= What the task requires =
Go through the entries below and copy every line that holds the word "width".

Stored data entries
┄┄┄┄┄┄┄┄┄┄

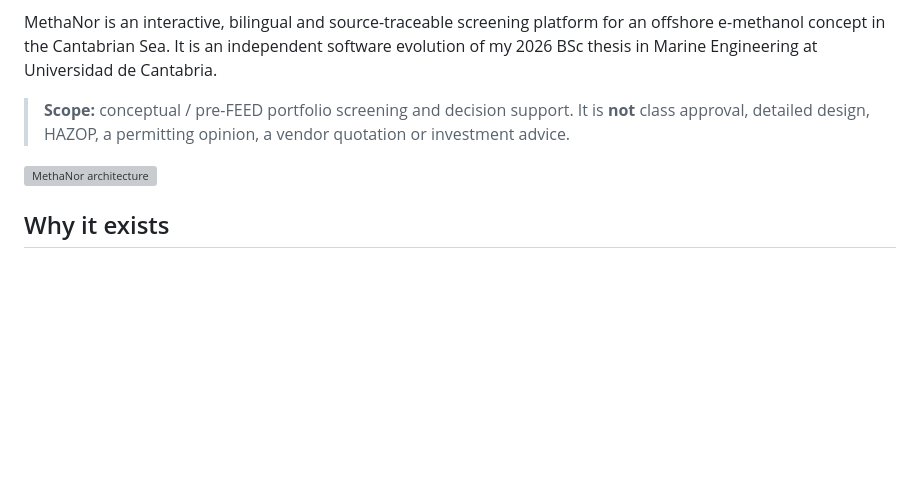
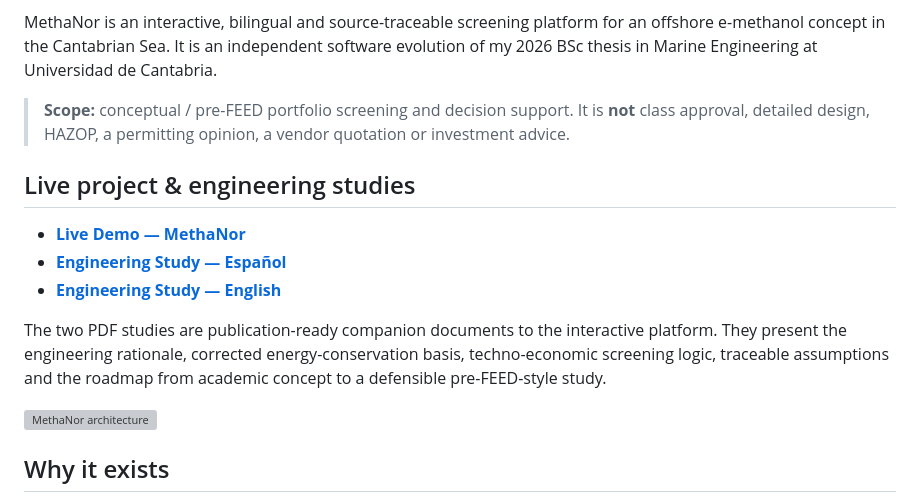
Before and after one commit to aaronexposito0-creator/methanor-offshore-emethanol-digital-twin, a Markdown page: README.md, the part around the change. GitHub-like rendering; blank space fills up the shorter version; grey boxes are pictures that could not be loaded.

Commit message:
Add live demo and bilingual engineering studies to README

```diff
--- a/README.md
+++ b/README.md
@@ -5,6 +5,15 @@
 MethaNor is an interactive, bilingual and source-traceable screening platform for an offshore e-methanol concept in the Cantabrian Sea. It is an independent software evolution of my 2026 BSc thesis in Marine Engineering at Universidad de Cantabria.
 
 > **Scope:** conceptual / pre-FEED portfolio screening and decision support. It is **not** class approval, detailed design, HAZOP, a permitting opinion, a vendor quotation or investment advice.
+
+## Live project & engineering studies
+
+- **[Live Demo — MethaNor](https://aaronexposito0-creator.github.io/methanor-offshore-emethanol-digital-twin/)**
+- **[Engineering Study — Español](docs/MethaNor_Offshore_e-Methanol_Engineering_Study_ES.pdf)**
+- **[Engineering Study — English](docs/MethaNor_Offshore_eMethanol_Engineering_Study_EN.pdf)**
+
+The two PDF studies are publication-ready companion documents to the interactive platform. They present the engineering rationale, corrected energy-conservation basis, techno-economic screening logic, traceable assumptions and the roadmap from academic concept to a defensible pre-FEED-style study.
+
 
 ![MethaNor architecture](assets/architecture.svg)
 
```
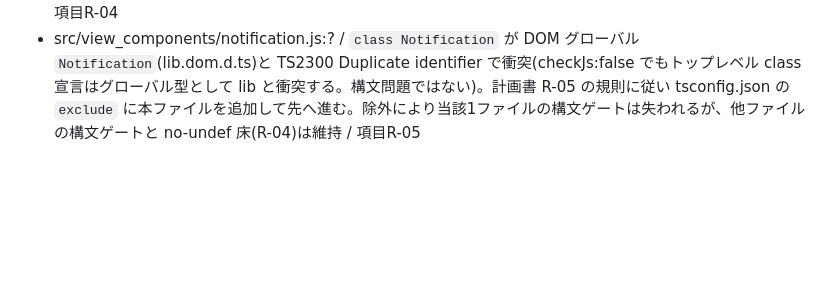
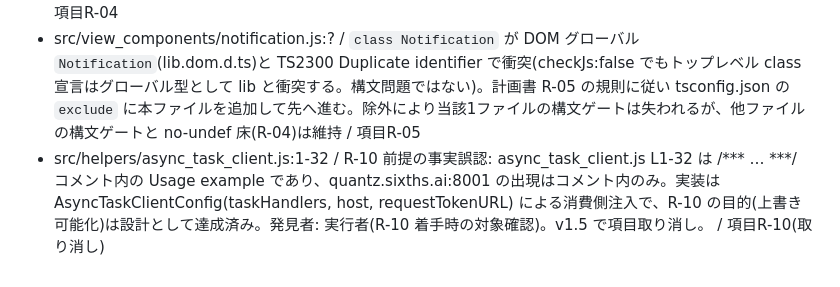
Before and after one commit to ThinkXInc/simplicity, a Markdown page: findings.md, the part around the change. Rendered like a GitHub page; blank space fills up the shorter version.

Commit message:
docs: record R-10 cancellation in findings (false premise, host injection already supported)
Co-Authored-By: Claude Opus 4.8 (1M context) <noreply@anthropic.com>
Claude-Session: https://claude.ai/code/session_01WnUSaj7tZwa7ybbE7KMUnN

```diff
--- a/findings.md
+++ b/findings.md
@@ -37,3 +37,4 @@
 - package.json / 計画書 R-04 は eslint v10.6.0 想定だが npm 現行最新は eslint 9.39.4(globals 17.7.0)。exact ピンで固定。凍結ベースライン42件は計画書 §R-04 の想定内容(F-7/F-9/F-10/F-11 + 孤児の TargetLang×11/ListMenu×10 等)と完全一致したため版差の機能影響なし / 項目R-04
 - R-04時点の警告ベースライン: 321件(no-unused-vars 173, eqeqeq 114, no-var 34)。no-undef は error 扱いで42件を凍結ベースライン化(修正禁止・新規混入のみ fail)。== 系(F-6)・var(F-6)は警告として可視化のみ / 項目R-04
 - src/view_components/notification.js:? / `class Notification` が DOM グローバル `Notification`(lib.dom.d.ts)と TS2300 Duplicate identifier で衝突(checkJs:false でもトップレベル class 宣言はグローバル型として lib と衝突する。構文問題ではない)。計画書 R-05 の規則に従い tsconfig.json の `exclude` に本ファイルを追加して先へ進む。除外により当該1ファイルの構文ゲートは失われるが、他ファイルの構文ゲートと no-undef 床(R-04)は維持 / 項目R-05
+- src/helpers/async_task_client.js:1-32 / R-10 前提の事実誤認: async_task_client.js L1-32 は /*** … ***/ コメント内の Usage example であり、quantz.sixths.ai:8001 の出現はコメント内のみ。実装は AsyncTaskClientConfig(taskHandlers, host, requestTokenURL) による消費側注入で、R-10 の目的(上書き可能化)は設計として達成済み。発見者: 実行者(R-10 着手時の対象確認)。v1.5 で項目取り消し。 / 項目R-10(取り消し)
```
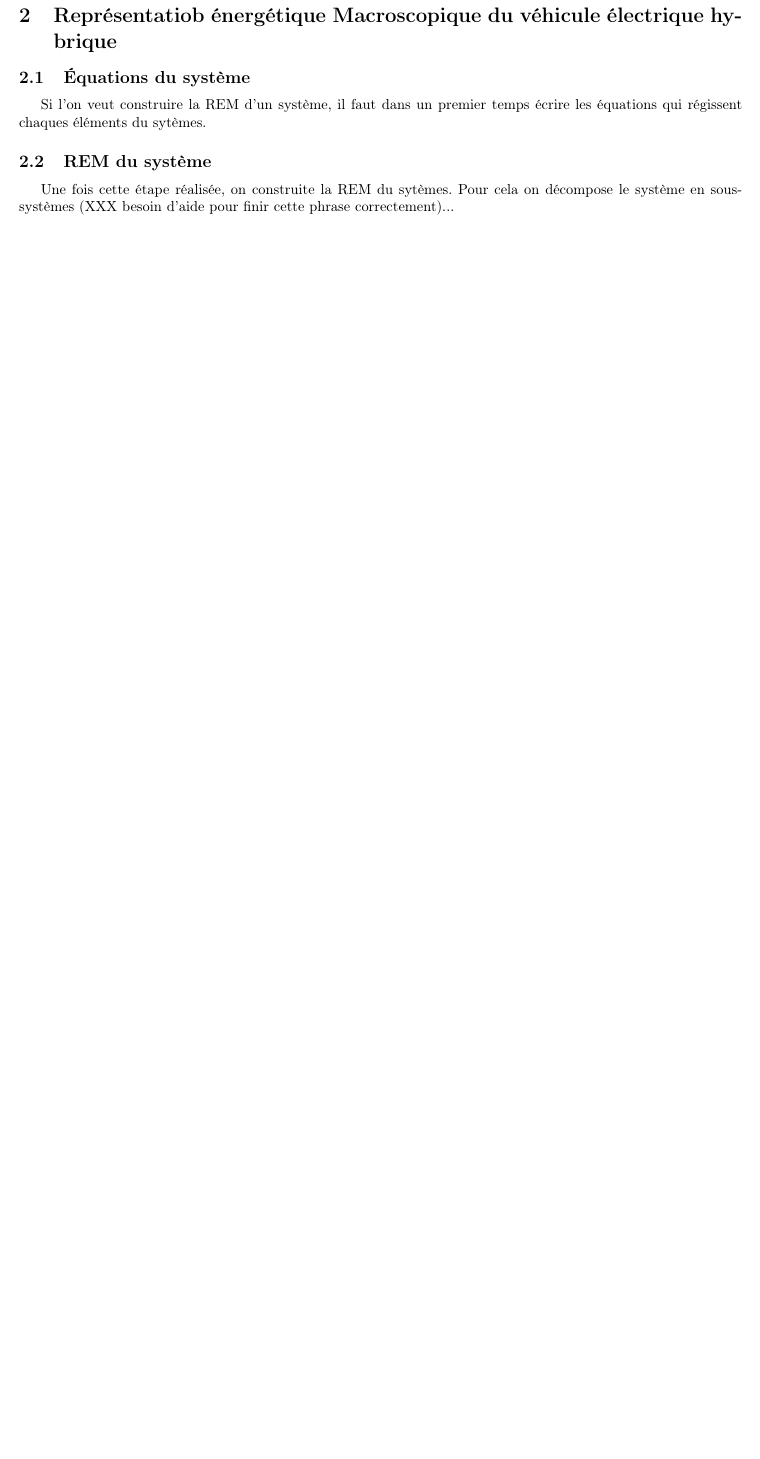
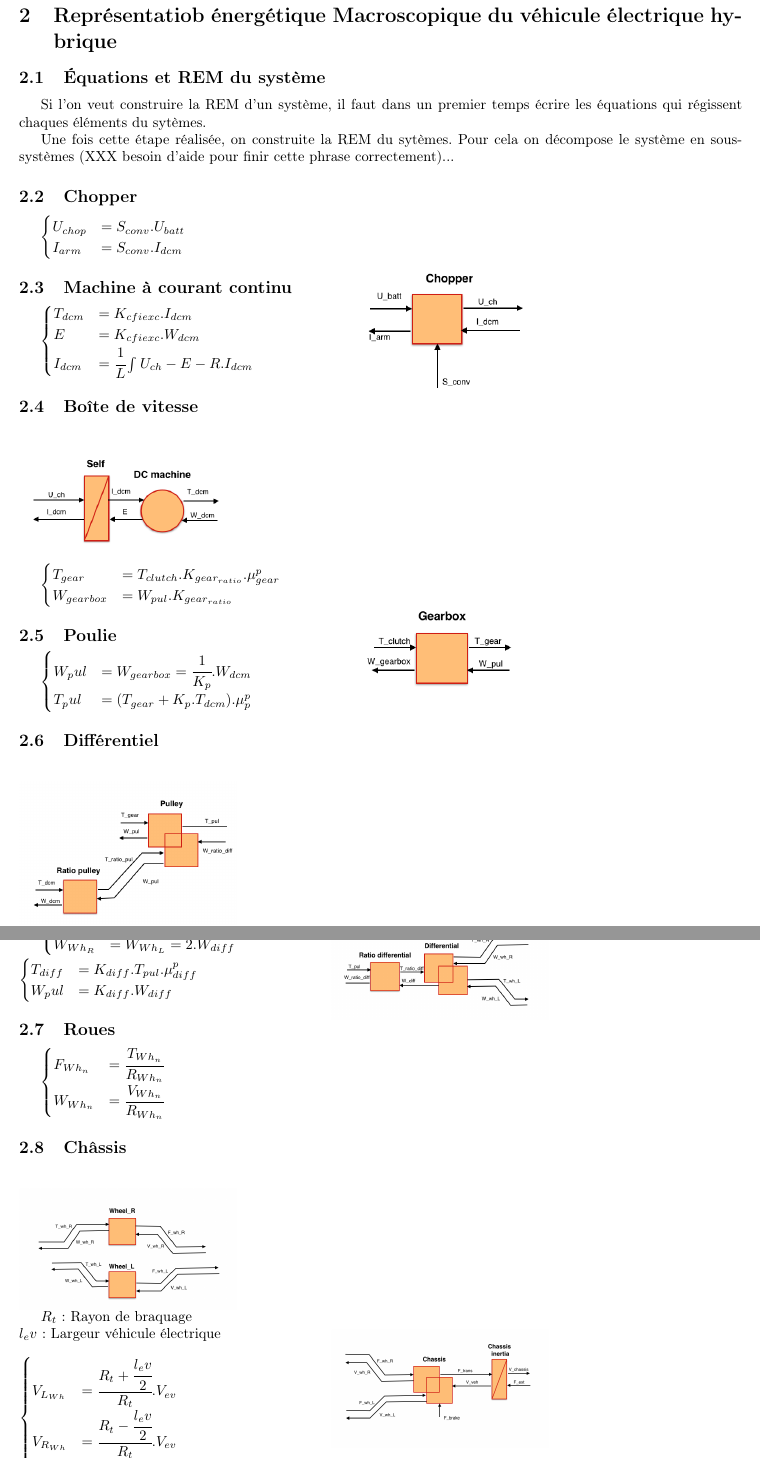
Before and after one commit to ValentinVERGEZ/IMA5_TP, a LaTeX document (VEH/CR_VEH.tex, which reads VEH/includes/rem.tex): part of page 3 of 8 before the commit and two parts of pages 3 and 4 of 9 after it, the two joined at a grey line, cut so that both start at the same text, the shorter picture padded with empty space. Compiled offline with pdfLaTeX.

Commit message:
Ajouts : Images des blocs, modification fichier rem.tex avec les équations et les images

```diff
--- a/VEH/includes/rem.tex
+++ b/VEH/includes/rem.tex
@@ -1,12 +1,100 @@
 \section{Représentatiob énergétique Macroscopique du véhicule électrique hybrique}
 
-\subsection{Équations du système}
+\subsection{Équations et REM du système}
 
 Si l'on veut construire la REM d'un système, il faut dans un premier temps écrire les équations qui régissent chaques éléments du sytèmes.
 
-
-\subsection{REM du système}
 %The system can be decomposed inti subsystems in interactions using 4 basic EMR elements (Table 1) :
 Une fois cette étape réalisée, on construite la REM du sytèmes. Pour cela on décompose le système en sous-systèmes (XXX besoin d'aide pour finir cette phrase correctement)...
 
+\subsection{Chopper}
 
+\begin{wrapfigure}{r}{10cm}
+\includegraphics[width=0.3\textwidth]{images/Chopper.png}
+\end{wrapfigure}
+
+$\begin{cases}
+	 U_{chop} &= S_{conv}.U_{batt}\\
+	I_{arm} &= S_{conv}.I_{dcm}
+\end{cases}$
+
+
+\subsection{Machine à courant continu}
+
+\begin{wrapfigure}{r}{10cm}
+\includegraphics[width=0.3\textwidth]{images/MCC.png}
+\end{wrapfigure}
+
+$\begin{cases}
+	 T_{dcm} &= K_{cfiexc}.I_{dcm}\\
+	E &= K_{cfiexc}.W_{dcm}\\
+	I_{dcm} &= \cfrac{1}{L}\int{U_{ch}-E-R.I_{dcm}}
+\end{cases}$
+
+
+\subsection{Boîte de vitesse}
+
+\begin{wrapfigure}{r}{10cm}
+\includegraphics[width=0.3\textwidth]{images/Gearbox.png}
+\end{wrapfigure}
+
+$\begin{cases}
+	 T_{gear} &= T_{clutch}.K_{gear_{ratio}}.\mu{}_{gear}^{p}\\
+	W_{gearbox} &= W_{pul}.K_{gear_{ratio}}
+\end{cases}$
+
+
+\subsection{Poulie}
+
+\begin{wrapfigure}{r}{10cm}
+\includegraphics[width=0.3\textwidth]{images/Pulley.png}
+\end{wrapfigure}
+
+$\begin{cases}
+	W_pul &= W_{gearbox} = \cfrac{1}{K_p}.W_{dcm} \\
+	T_pul &= (T_{gear}+K_p.T_{dcm}).\mu{}_p^{p}
+\end{cases}$
+
+
+\subsection{Différentiel}
+
+\begin{wrapfigure}{r}{10cm}
+\includegraphics[width=0.3\textwidth]{images/Differential.png}
+\end{wrapfigure}
+
+$\begin{cases}
+	T_{Wh_R} &= T_{Wh_L} = \cfrac{T_{diff}}{2} \\
+	W_{Wh_R} &= W_{Wh_L} = 2.W_{diff}
+\end{cases}$\\
+~\\
+$\begin{cases}
+	 T_{diff} &= K_{diff}.T_{pul}.\mu{}_{diff}^{p}\\
+	W_pul &= K_{diff}.W_{diff}
+\end{cases}$
+
+\subsection{Roues}
+
+\begin{wrapfigure}{r}{10cm}
+\includegraphics[width=0.3\textwidth]{images/Wheel.png}
+\end{wrapfigure}
+
+$\begin{cases}
+	F_{Wh_n} &= \cfrac{T_{Wh_n}}{R_{Wh_n}}  \\
+	W_{Wh_n} &= \cfrac{V_{Wh_n}}{R_{Wh_n}}
+\end{cases}$
+
+\subsection{Châssis}
+
+\begin{wrapfigure}{r}{10cm}
+\includegraphics[width=0.3\textwidth]{images/Chassis.png}
+\end{wrapfigure}
+
+$ R_t $ : Rayon de braquage\\
+$ l_ev $ : Largeur véhicule électrique\\
+~\\
+$\begin{cases}
+	V_{L_{Wh}} &= \cfrac{R_t+\cfrac{l_ev}{2}}{R_t}.V_{ev} \\
+	V_{R_{Wh}} &= \cfrac{R_t-\cfrac{l_ev}{2}}{R_t}.V_{ev}\\
+	F_{ev} &= F_{R_{Wh}} + F_{L_{Wh}}
+\end{cases}$\\
+~\\Nous supposons que nous allons toujours tout droit, $ R_t = 0 $.\\
```
Also changed, not shown: VEH/images/Chassis.png (added), VEH/images/Chopper.png (added), VEH/images/Differential.png (added), VEH/images/Gearbox.png (added), VEH/images/MCC.png (added), VEH/images/Pulley.png (added), VEH/images/Wheel.png (added), VEH/includes/rem.tex (10 more changed lines).
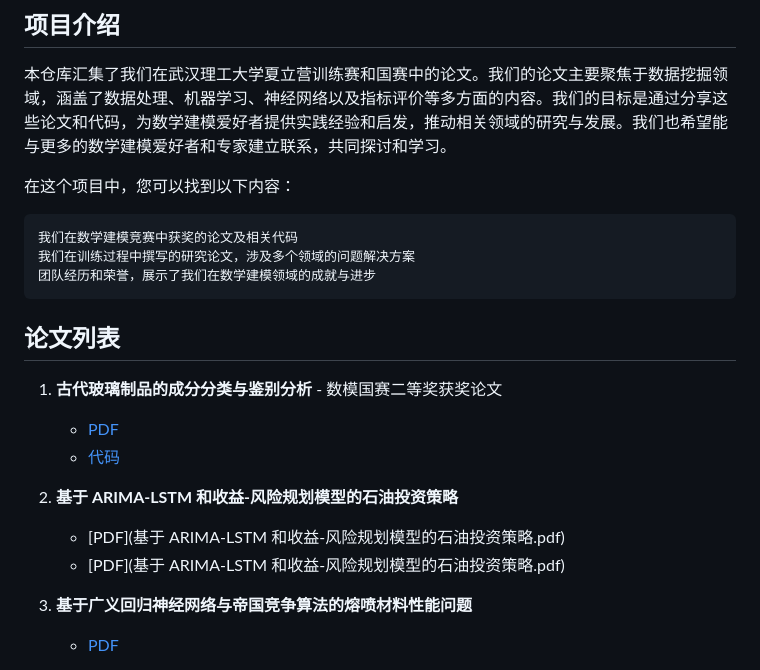
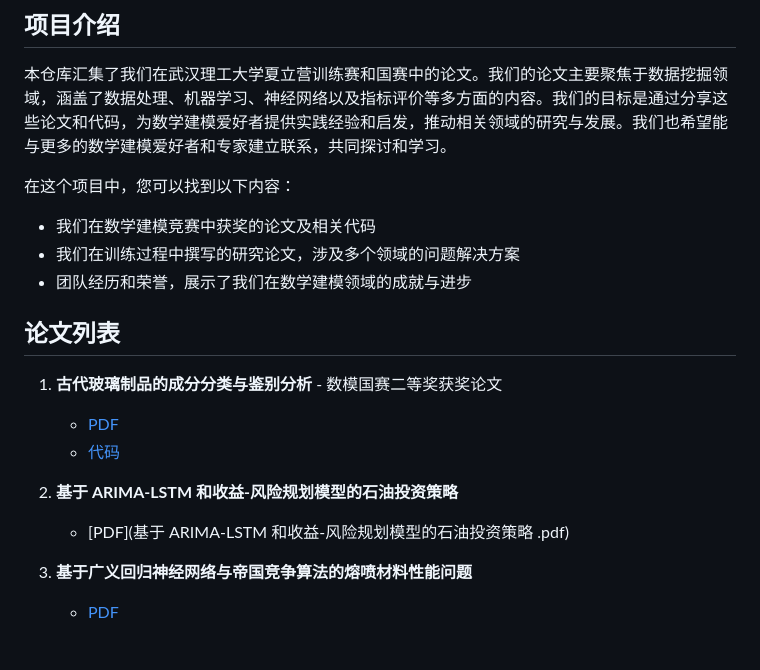
Before and after one commit to Wsandwich/Math-Model-Paper, a Markdown page: readme.md, the part around the change printed below. Rendered like a GitHub page.

```diff
--- a/readme.md
+++ b/readme.md
@@ -19,9 +19,10 @@
 
 在这个项目中，您可以找到以下内容：
 
-    我们在数学建模竞赛中获奖的论文及相关代码
-    我们在训练过程中撰写的研究论文，涉及多个领域的问题解决方案
-    团队经历和荣誉，展示了我们在数学建模领域的成就与进步
+- 我们在数学建模竞赛中获奖的论文及相关代码
+- 我们在训练过程中撰写的研究论文，涉及多个领域的问题解决方案
+- 团队经历和荣誉，展示了我们在数学建模领域的成就与进步
+
 
 ## 论文列表
 
@@ -30,8 +31,8 @@
    - [代码](古代玻璃制品的成分分类与鉴别分析代码及其保存的机器学习模型)
 
 2. **基于 ARIMA-LSTM 和收益-风险规划模型的石油投资策略**
-   - [PDF](基于 ARIMA-LSTM 和收益-风险规划模型的石油投资策略.pdf)
-   - [PDF](基于 ARIMA-LSTM 和收益-风险规划模型的石油投资策略.pdf)
+   - [PDF](基于 ARIMA-LSTM 和收益-风险规划模型的石油投资策略 .pdf)
+
 3. **基于广义回归神经网络与帝国竞争算法的熔喷材料性能问题**
    - [PDF](基于广义回归神经网络与帝国竞争算法的熔喷材料性能问题.pdf)
 
```
Also changed, not shown: other parts of readme.md (+4 -4 lines).
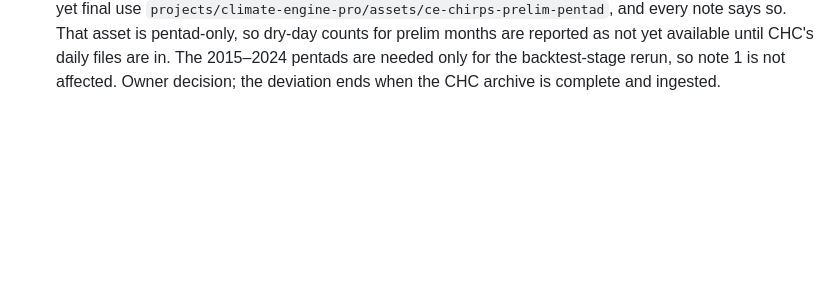
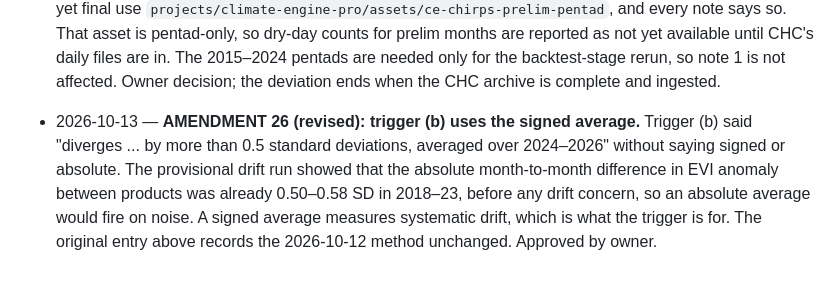
Before and after one commit to Austin-Krawczyk/brazil-arabica-index, a Markdown page: SPEC_CHANGELOG.md, the part around the change. Rendered like a GitHub page; blank space fills up the shorter version.

```diff
--- a/SPEC_CHANGELOG.md
+++ b/SPEC_CHANGELOG.md
@@ -477,3 +477,11 @@ Every change to scope, dated, with the reason. Newest at the bottom.
   CHC's daily files are in. The 2015–2024 pentads are needed only for the backtest-stage rerun, so
   note 1 is not affected. Owner decision; the deviation ends when the CHC archive is complete and
   ingested.
+
+- 2026-10-13 — **AMENDMENT 26 (revised): trigger (b) uses the signed average.** Trigger (b) said
+  "diverges ... by more than 0.5 standard deviations, averaged over 2024–2026" without saying
+  signed or absolute. The provisional drift run showed that the absolute month-to-month difference
+  in EVI anomaly between products was already 0.50–0.58 SD in 2018–23, before any drift concern,
+  so an absolute average would fire on noise. A signed average measures systematic drift, which is
+  what the trigger is for. The original entry above records the 2026-10-12 method unchanged.
+  Approved by owner.
```
Also changed, not shown: CLAUDE.md (+5 -3 lines).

┄┄┄┄┄┄┄┄┄┄

= Exercise answer =
+\includegraphics[width=0.3\textwidth]{images/Chopper.png}
+\includegraphics[width=0.3\textwidth]{images/MCC.png}
+\includegraphics[width=0.3\textwidth]{images/Gearbox.png}
+\includegraphics[width=0.3\textwidth]{images/Pulley.png}
+\includegraphics[width=0.3\textwidth]{images/Differential.png}
+\includegraphics[width=0.3\textwidth]{images/Wheel.png}
+\includegraphics[width=0.3\textwidth]{images/Chassis.png}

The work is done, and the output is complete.